July 2009 There are signs of unrest at Mayon Volcano in the Philippines after an increase in summit crater glow has been observed in July. This is caused by a rise in magma levels at the volcano. The Philippine Institute of Volcanology and Seismology has also recorded an inflation of the volcano. Alert level one is maintained at Mayon volcano and residents and tourists are advised not to enter the 7 km radius extended danger zone.
Mayon volcano in the Philippines was raised from Alert Level 1 (low level unrest) to Alert Level 2 (moderate unrest) on 10th July 2009. Beginning June 2009 seismic activity increased to the same level when a phreatic explosion occurred last August 2008. Ground uplift of one centimetre has been measured, and a summit glow was visible from Lignon Hill Observatory. An aerial survey on 8th July, 2009, showed a cone-shaped pile of hot, steaming old rocks at the summit. The low frequency volcanic earthquakes and ground uplift may indicate that new magma is rising towards the surface. A 6-km radius Permanent Danger Zone and the 7-km Extended Danger Zone on the southeast flank of the volcano are off-limits at Mayon volcano.

2008 Eruption
On 10th August 2008, an explosion occurred at Mayon volcano in Philippines. Ash reached 9000 ft altitude and drifted ENE. During the weeks prior to the eruption, there was visible glow at the crater, and increasing seismicity.

2006 Eruption
Eruptions of Mayon volcano in August 2006 resulted in evacuation of 48,000 people, and 1266 people were killed in December 2006 when heavy rain from typhoon Durian caused landslides and floods at the base of the volcano. Lessons from eruption of Mt Pinatubo in 1991 had been forgotton.

1984 Eruptions
An eruption began on 10th September 1984 with lava spilling over the crater rim. Incandescent blocks rolled 600 m down the NW flank, destroying trees. On 12th September eruptions became Vulcanian in character with pyroclastic flows extending several kilometers from the summit, and ash emissions rising to a height of 15 km.

1981 Mudflows
On 30th June 1981, typhoon Daling triggered mudflows which killed 40 people, injured nine, and left seven missing.

1978 Eruption
An eruption began at Mayon volcano on 7th May 1978 and gradually increased in intensity, reaching a maximum on 22nd May. An aa lava flow emerged from a breach in the summit crater wall and extended down the SW flank directly over the 1968 flow. Activity intensified on 7th March, with ash emissions and incandescent material were ejected. 8000 people were evacuated.

1968 Eruptions
Eruptions began at Mayon volcano on 21st April 1968. By 15th May more than 100 explosions had occurred, 6 people had been killed, and roughly 100 square km had been covered by ashfall, blocky ash flows, and a lava flow. Explosions from the summit crater ejected large quantities of ash and incandescent blocks to a height of 600 m and ash plumes 10 km high.
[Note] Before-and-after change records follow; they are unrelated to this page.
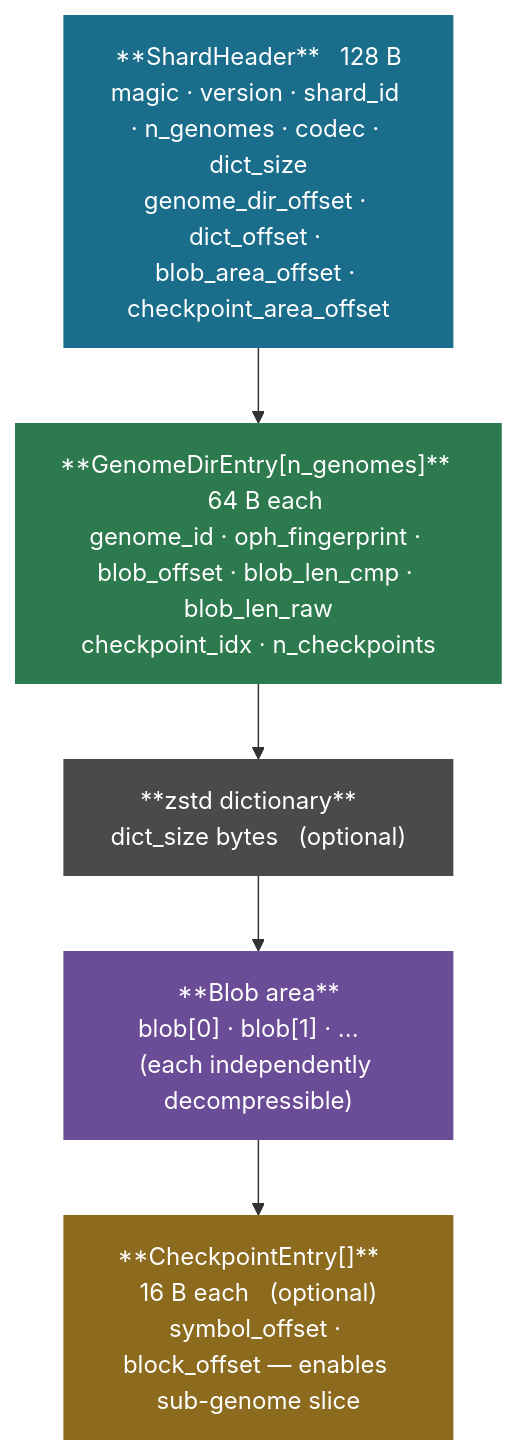
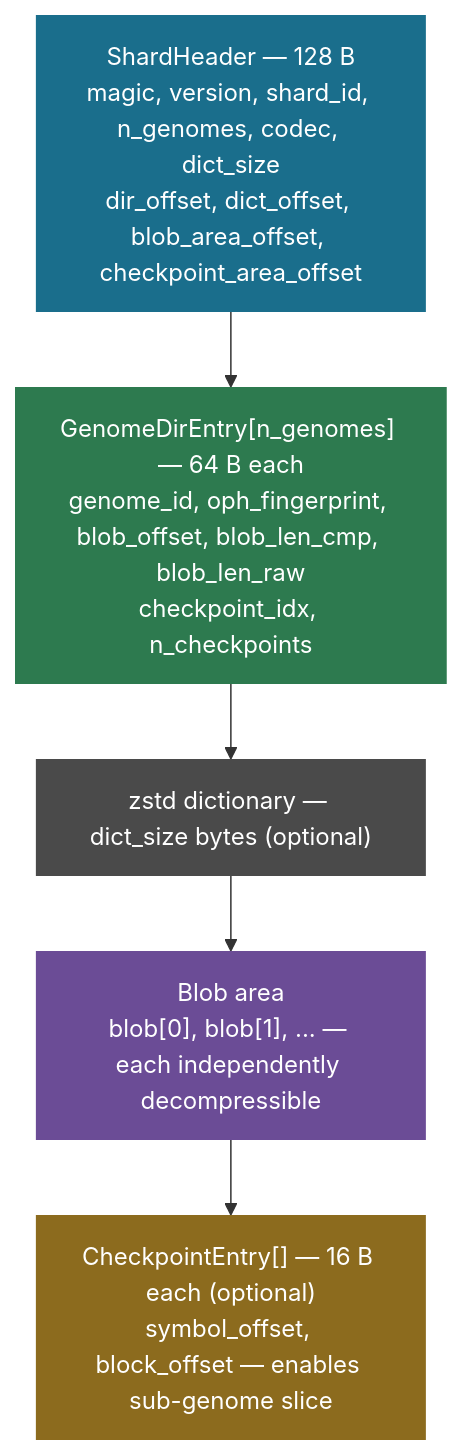
The second of 3 diagrams in docs/format.md (genomewalker/genopack), drawn with Mermaid before and after one commit. The commit also changed other lines of this file and 1 other file, not shown here.

Commit message:
docs: fix Mermaid rendering - explicit JS, safe label syntax

````diff
--- a/docs/format.md
+++ b/docs/format.md
@@ -51,16 +51,16 @@
 ```mermaid
 flowchart TB
-    sh["**ShardHeader** &nbsp; 128 B\nmagic · version · shard_id · n_genomes · codec · dict_size\ngenome_dir_offset · dict_offset · blob_area_offset · checkpoint_area_offset"]
-    dir["**GenomeDirEntry[n_genomes]** &nbsp; 64 B each\ngenome_id · oph_fingerprint · blob_offset · blob_len_cmp · blob_len_raw\ncheckpoint_idx · n_checkpoints"]
-    dict["**zstd dictionary** &nbsp; dict_size bytes &nbsp; (optional)"]
-    blobs["**Blob area**\nblob[0] · blob[1] · ... &nbsp; (each independently decompressible)"]
-    ckpt["**CheckpointEntry[]** &nbsp; 16 B each &nbsp; (optional)\nsymbol_offset · block_offset — enables sub-genome slice"]
+    sh["ShardHeader — 128 B<br/>magic, version, shard_id, n_genomes, codec, dict_size<br/>dir_offset, dict_offset, blob_area_offset, checkpoint_area_offset"]
+    dir["GenomeDirEntry[n_genomes] — 64 B each<br/>genome_id, oph_fingerprint, blob_offset, blob_len_cmp, blob_len_raw<br/>checkpoint_idx, n_checkpoints"]
+    dict["zstd dictionary — dict_size bytes (optional)"]
+    blobs["Blob area<br/>blob[0], blob[1], ... — each independently decompressible"]
+    ckpt["CheckpointEntry[] — 16 B each (optional)<br/>symbol_offset, block_offset — enables sub-genome slice"]
 
     sh --> dir --> dict --> blobs --> ckpt
 
     style sh    fill:#1a6e8c,color:#fff,stroke:none
     style dir   fill:#2d7a4f,color:#fff,stroke:none
     style dict  fill:#4a4a4a,color:#fff,stroke:none
     style blobs fill:#6b4c96,color:#fff,stroke:none
     style ckpt  fill:#8c6b1e,color:#fff,stroke:none
 ```
````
Nuees ardentes descended southwest and reached 7 km from the summit down to an elevation of 200 m. On 27th April a large explosion breached the southwest crater rim and was followed by a viscous aa lava flow which began moving slowly down the southwest flank.

1897 Eruption
A severe eruption began at Mayon volcano on 23rd June 1897. Lava flowed down the side of the volcano for seven miles towards the east. Volcanic ash fell on the surrounding country for 100 miles to the east and 75 miles to the west. The eruption finished on 30th June 1897 and killed 350-400 people.

1814 Eruption
The eruption of Mayon in 1814 was the most destructive historical eruption at the volcano. The six hour eruption killed 1200 people. Fatalities were caused by pyroclastic density currents, port eruption lahars, and fires set alight by hot tephra.

Mayon Volcano Eruptions

2018, 2009-10, 2008, 2006, 2004, 2003, 2002, 2001, 1993, 1984, 1978, 1968, 1947, 1943, 1941, 1939, 1938, 1928, 1900, 1897, 1896, 1895, 1893, 1891-92, 1890, 1888, 1886-87, 1885, 1881-82, 1876, 1873, 1872, 1871-72, 1868, 1863?, 1862, 1861, 1860, 1859, 1858, 1857, 1855, 1853, 1851, 1846, 1845, 1839, 1834-35, 1827-28, 1814, 1811?, 1800, 1766, 1616.